>>>>>

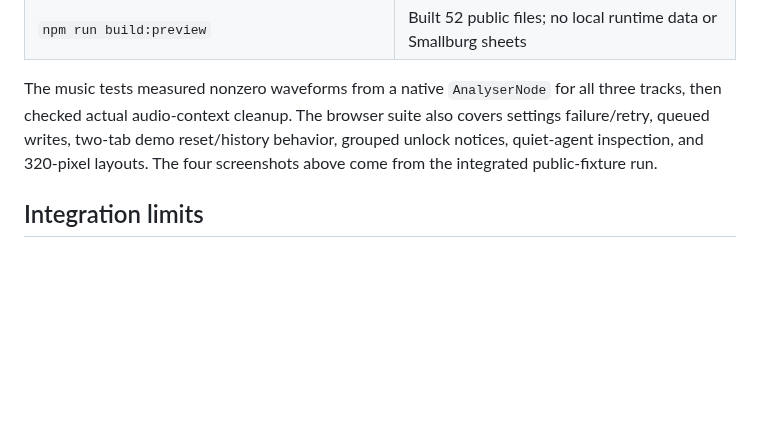
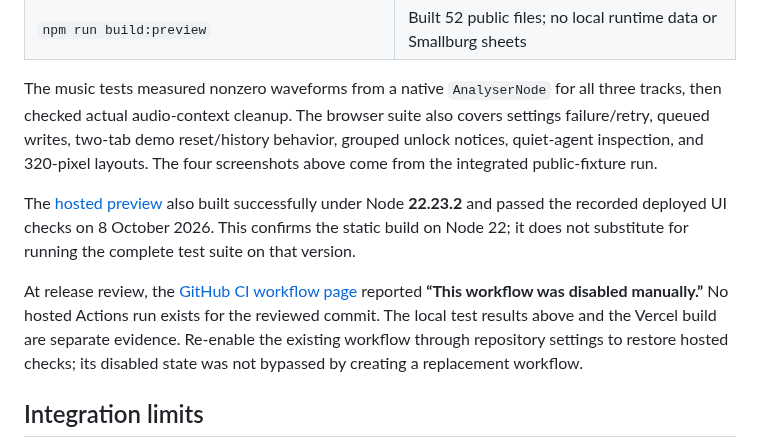
Before and after one commit to NosytLabs/agent-office, a Markdown page: docs/audit/README.md, the part around the change. GitHub-like rendering; blank space fills up the shorter version.

Commit message:
Document deployed verification and clarify usage labels

```diff
--- a/docs/audit/README.md
+++ b/docs/audit/README.md
@@ -53,6 +53,18 @@ also covers settings failure/retry, queued writes, two-tab demo reset/history
 behavior, grouped unlock notices, quiet-agent inspection, and 320-pixel layouts.
 The four screenshots above come from the integrated public-fixture run.
 
+The [hosted preview](../preview.md#hosted-review) also built successfully under
+Node **22.23.2** and passed the recorded deployed UI checks on 8 October 2026.
+This confirms the static build on Node 22; it does not substitute for running
+the complete test suite on that version.
+
+At release review, the [GitHub CI workflow page](https://github.com/NosytLabs/agent-office/actions/workflows/ci.yml)
+reported **“This workflow was disabled manually.”** No hosted Actions run exists
+for the reviewed commit. The local test results above and the Vercel build are
+separate evidence. Re-enable the existing workflow through repository settings
+to restore hosted checks; its disabled state was not bypassed by creating a
+replacement workflow.
+
 ## Integration limits
 
 **Installed runtime sessions remain unverified here.** Hermes, Claude Code, Codex, and OpenCode executables were unavailable in this environment. Tests exercised their adapter contracts and the real local publisher → inbox → database → HTTP/browser path using fixtures. A user-environment check must still confirm that the installed runtime version emits those payloads and successfully loads its configuration. [Runtime coverage](../runtime-observers.md) identifies adapter-specific capabilities and source contracts.
```
Also changed, not shown: docs/preview.md (+21 -5 lines), docs/screenshots/preview.jpg (added), 1 other file.
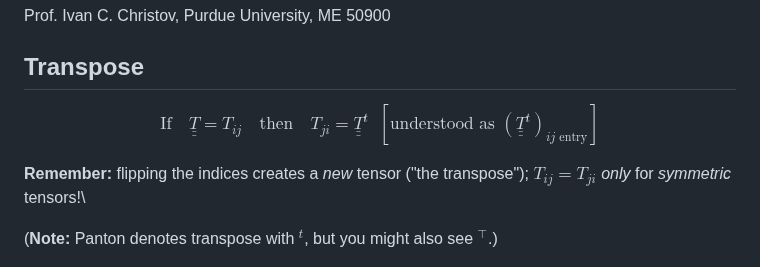
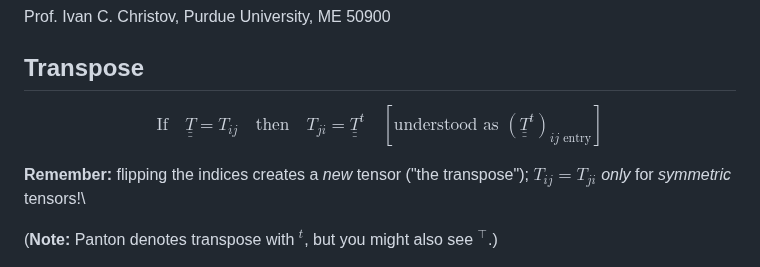
Before and after one commit to ichristov/intermediate-fluid-mechanics, a Markdown page: handouts/Tensor_Algebra.md, the part around the change. Drawn GitHub-style.

Commit message:
\;\; doesn't work, use \quad

```diff
--- a/handouts/Tensor_Algebra.md
+++ b/handouts/Tensor_Algebra.md
@@ -7,7 +7,7 @@ Prof. Ivan C. Christov, Purdue University, ME 50900
 $$
     \text{If}\quad \underline{\underline{T}} = T_{ij}
     \quad\text{then}\quad
-    T_{ji} = \underline{\underline{T}}^t \;\; \left[\text{understood as } (\underline{\underline{T}}^t)_{ij \text{ entry}} \right]
+    T_{ji} = \underline{\underline{T}}^t \quad \left[\text{understood as } (\underline{\underline{T}}^t)_{ij \text{ entry}} \right]
 $$
 
 **Remember:** flipping the indices creates a *new* tensor ("the
```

<<<<<

* Task requirements: Each line above that carries the string "quad" has to be returned.

* Result below:
\;\; doesn't work, use \quad
     \text{If}\quad \underline{\underline{T}} = T_{ij}
     \quad\text{then}\quad
+    T_{ji} = \underline{\underline{T}}^t \quad \left[\text{understood as } (\underline{\underline{T}}^t)_{ij \text{ entry}} \right]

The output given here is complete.